But Wilson channeled her crafty nature in every way she could.
“I created board games,” she recalled. “I invented stuff. I did woodworking. I made and decorated cakes. Sewing was just the next thing. If I had sewing early, who knows what I would have done?”
After graduating cum laude from UF with an anthropology degree in 2004, she took her mom’s advice and did something practical with it, going to law school. While she persevered and got her law degree in 2008, she said never really wanted to be a lawyer, and never lost sight of her creative talents.
She began working part-time job at Joann’s Fabrics to help her get through law school, earning $7 an hour just to be around fabrics she could touch and colors she could admire.
“My mind would go all over the place,” she recalled. “Like, ‘Oh, this would make a cute skirt… Being in that creative space in my head took me away from all the stress of law school and bills and money and whatever. That was my happy place.”
She was still in her second year and looking for a coffee shop to study at when she stumbled on a nearby establishment that taught sewing classes – what she dubs her light bulb moment. Her mom finally bought her a 1966 Singer sewing machine for $10 at a garage sale. After her mom left, she tried her hand at it on a pair of old ripped jeans.
And since then, Wilson’s never stopped.

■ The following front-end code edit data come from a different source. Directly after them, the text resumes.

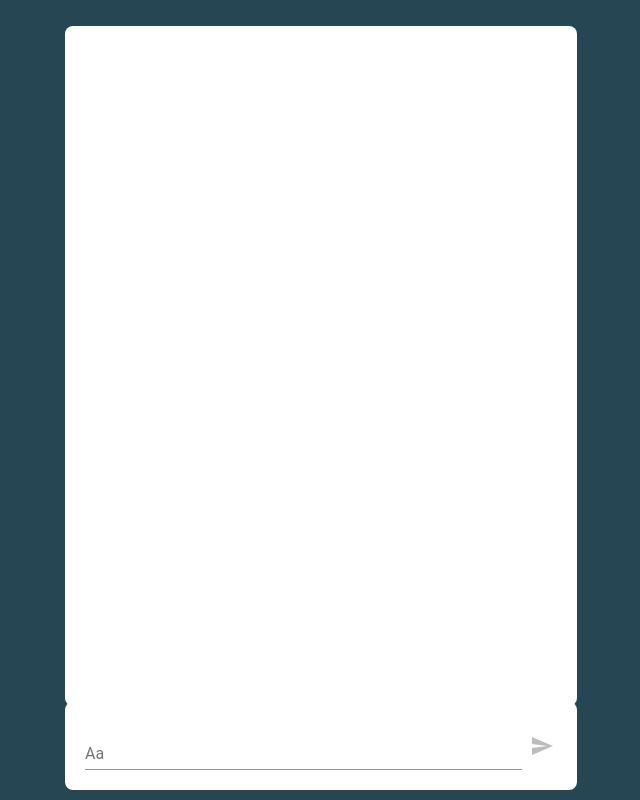
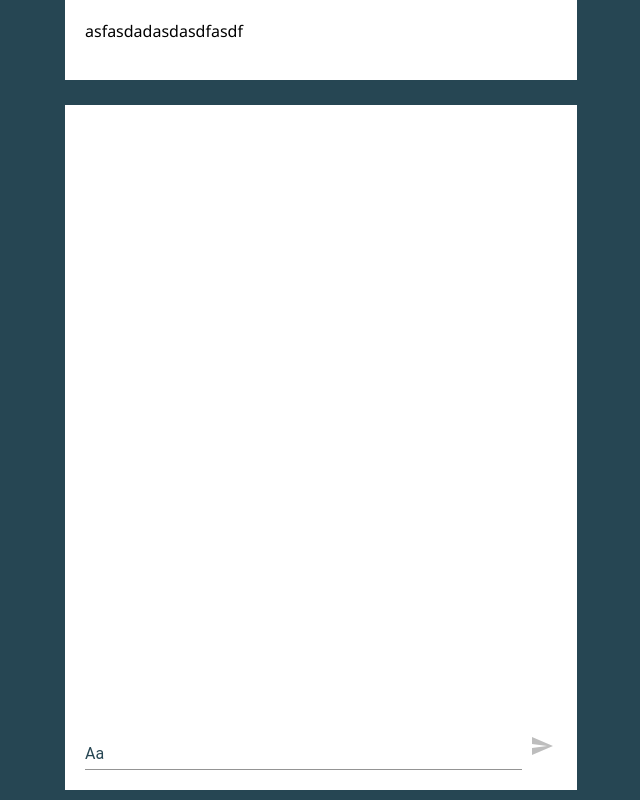
Before and after one commit to winstonvan/messenger-clone, a React (Create React App) app in the folder messenger-clone/: page / in a window 1280 px wide. Shown: the whole page, without its empty margins (319-959 px from the left). Built offline with nearby package versions, Linux system fonts and the light colour scheme.

Commit message:
styling
- header
- main
- input form

```diff
--- a/messenger-clone/package.json
+++ b/messenger-clone/package.json
@@ -11,6 +11,7 @@
     "react": "^17.0.1",
     "react-dom": "^17.0.1",
     "react-scripts": "4.0.1",
+    "react-scroll": "^1.8.1",
     "web-vitals": "^0.2.4"
   },
   "scripts": {
--- a/messenger-clone/src/App.css
+++ b/messenger-clone/src/App.css
@@ -1,20 +1,29 @@
-html {
-  background-color: #264653;
-  width: 100%;
-  height: 100%;
-  margin: 0;
-  padding: 0;
+@import "./styles/Global.css";
+
+.App {
+  display: flex;
+  flex-direction: column;
 }
 
-.App {
-  padding: 40px;
-  margin: 2% 30%;
+.header__container {
   background-color: #ffffff;
-  box-sizing: border-box;
-  border-radius: 0.5em;
-  height: 85vh;
+  height: 10vh;
+  margin: 0% 30%;
   text-align: center;
-  font-family: "Segoe UI", Tahoma, Geneva, Verdana, sans-serif;
+  display: flex;
+  padding: 20px;
+  margin-bottom: 25px;
+}
+
+.messages__container {
+  background-color: #ffffff;
+  height: 75vh;
+  margin: 0% 30%;
+  text-align: center;
+  overflow-y: scroll;
+  display: flex;
+  flex-direction: column-reverse; /* Reverse for auto scroll */
+  padding: 20px;
 }
 
 .form {
@@ -26,10 +35,7 @@ html {
   transform: translate(-50%, 0);
   z-index: 1;
   width: 40%;
-  box-sizing: border-box;
   background-color: #ffffff;
-  box-sizing: border-box;
-  border-radius: 0.5em;
 }
 
 .input {
@@ -41,6 +47,3 @@ html {
   display: flex !important;
   flex-direction: row !important;
 }
-
-.button {
-}
--- a/messenger-clone/src/App.js
+++ b/messenger-clone/src/App.js
@@ -1,14 +1,9 @@
 import "./App.css";
+import Header from "./components/Header";
 import History from "./components/History";
+import SendIcon from "@material-ui/icons/Send";
 import React, { useState } from "react";
-import {
-  Button,
-  FormControl,
-  Input,
-  InputLabel,
-  IconButton,
-} from "@material-ui/core";
-import SendIcon from "@material-ui/icons/Send";
+import { FormControl, Input, InputLabel, IconButton } from "@material-ui/core";
 
 function App() {
   // states
@@ -29,8 +24,13 @@ function App() {
 
   return (
     <div className="App">
+      <div className="header__container">
+        <Header />
+      </div>
+
+      <div className="messages__container">
+        <div className="messages">
           {/* MESSAGE HISTORY */}
-
           <div className="message__history">
             {messages.map((
               message //"message" variable is used to map all strings in "messages" array
@@ -38,11 +38,16 @@ function App() {
               <History value={message} />
             ))}
           </div>
+        </div>
+      </div>
 
+      <div className="form__container">
         {/* FORM */}
         <form className="form">
           <FormControl className="form__control">
-          <InputLabel className="label">Aa</InputLabel>
+            <InputLabel className="label" style={{ color: "#264653" }}>
+              Aa
+            </InputLabel>
             <Input
               className="input"
               value={input}
@@ -66,6 +71,7 @@ function App() {
           </FormControl>
         </form>
       </div>
+    </div>
   );
 }
 
--- /dev/null
+++ b/messenger-clone/src/components/Header.js
@@ -0,0 +1,12 @@
+import React from "react";
+import "../styles/Header.css";
+
+function Header() {
+  return (
+    <div className="header">
+      <div className="content">asfasdadasdasdfasdf</div>
+    </div>
+  );
+}
+
+export default Header;
--- a/messenger-clone/src/components/History.js
+++ b/messenger-clone/src/components/History.js
@@ -1,17 +1,16 @@
 import React from "react";
 import "../styles/History.css";
-import { Card, CardActions, CardContent, Typography } from "@material-ui/core";
+import { Card, CardContent, Typography } from "@material-ui/core";
 
 function History(props) {
   return (
     <div className="history">
+      <div className="username">Winston Van</div>
       <Card
         className="message"
-        variant="raised"
         style={{
-          borderRadius: "0.9em",
           width: "fit-content",
-          height: "fit-ceontent",
+          height: "fit-content",
         }}
       >
         <CardContent
--- /dev/null
+++ b/messenger-clone/src/styles/Global.css
@@ -0,0 +1,36 @@
+/* GENERAL */
+*,
+*::before,
+*::after {
+  box-sizing: border-box;
+}
+
+html,
+body {
+  font-family: "Segoe UI", Tahoma, Geneva, Verdana, sans-serif;
+  background-color: #264653;
+  width: 100%;
+  margin: 0;
+  padding: 0;
+}
+
+/* SCROLL BAR */
+/* width */
+::-webkit-scrollbar {
+  width: 10px;
+}
+
+/* Track */
+::-webkit-scrollbar-track {
+  background: #f1f1f1;
+}
+
+/* Handle */
+::-webkit-scrollbar-thumb {
+  background: #888;
+}
+
+/* Handle on hover */
+::-webkit-scrollbar-thumb:hover {
+  background: #555;
+}
--- /dev/null
+++ b/messenger-clone/src/styles/Header.css
@@ -0,0 +1,2 @@
+.header {
+}
--- a/messenger-clone/src/styles/History.css
+++ b/messenger-clone/src/styles/History.css
@@ -1,5 +1,12 @@
+@import "Global.css";
+
 .history {
   height: 100%;
+}
+
+.history .username {
+  text-align: left;
+  font-size: 0.7rem;
 }
 
 .history .message {
```
Also changed, not shown: 2 other files (tests, documents, lock files or other folders). Lines whose indentation alone changed are shown as unchanged.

She launched a series of instructional YouTube videos under the username The Crafty Gemini in 2009 that have since garnered millions of viewers and subscribers. It proliferated into an online subscription pay club than ran from 2015 to January 2017.
Her efforts have gotten worldwide praise – she’s appeared on ABC’s 20/20, ABC World News, FOX News Latino as well The New York Times, Parents Latina, and several quilting magazines, according to the Coop’s official release.
The Sewing Coop’s grand opening will be on September 10 from 1 to 5 p.m. at 706 NW 23rd Ave. in Gainesville.
For a complete class schedule and more information about the studio, visit http://thesewingcoop.com.
By Kristina Orrego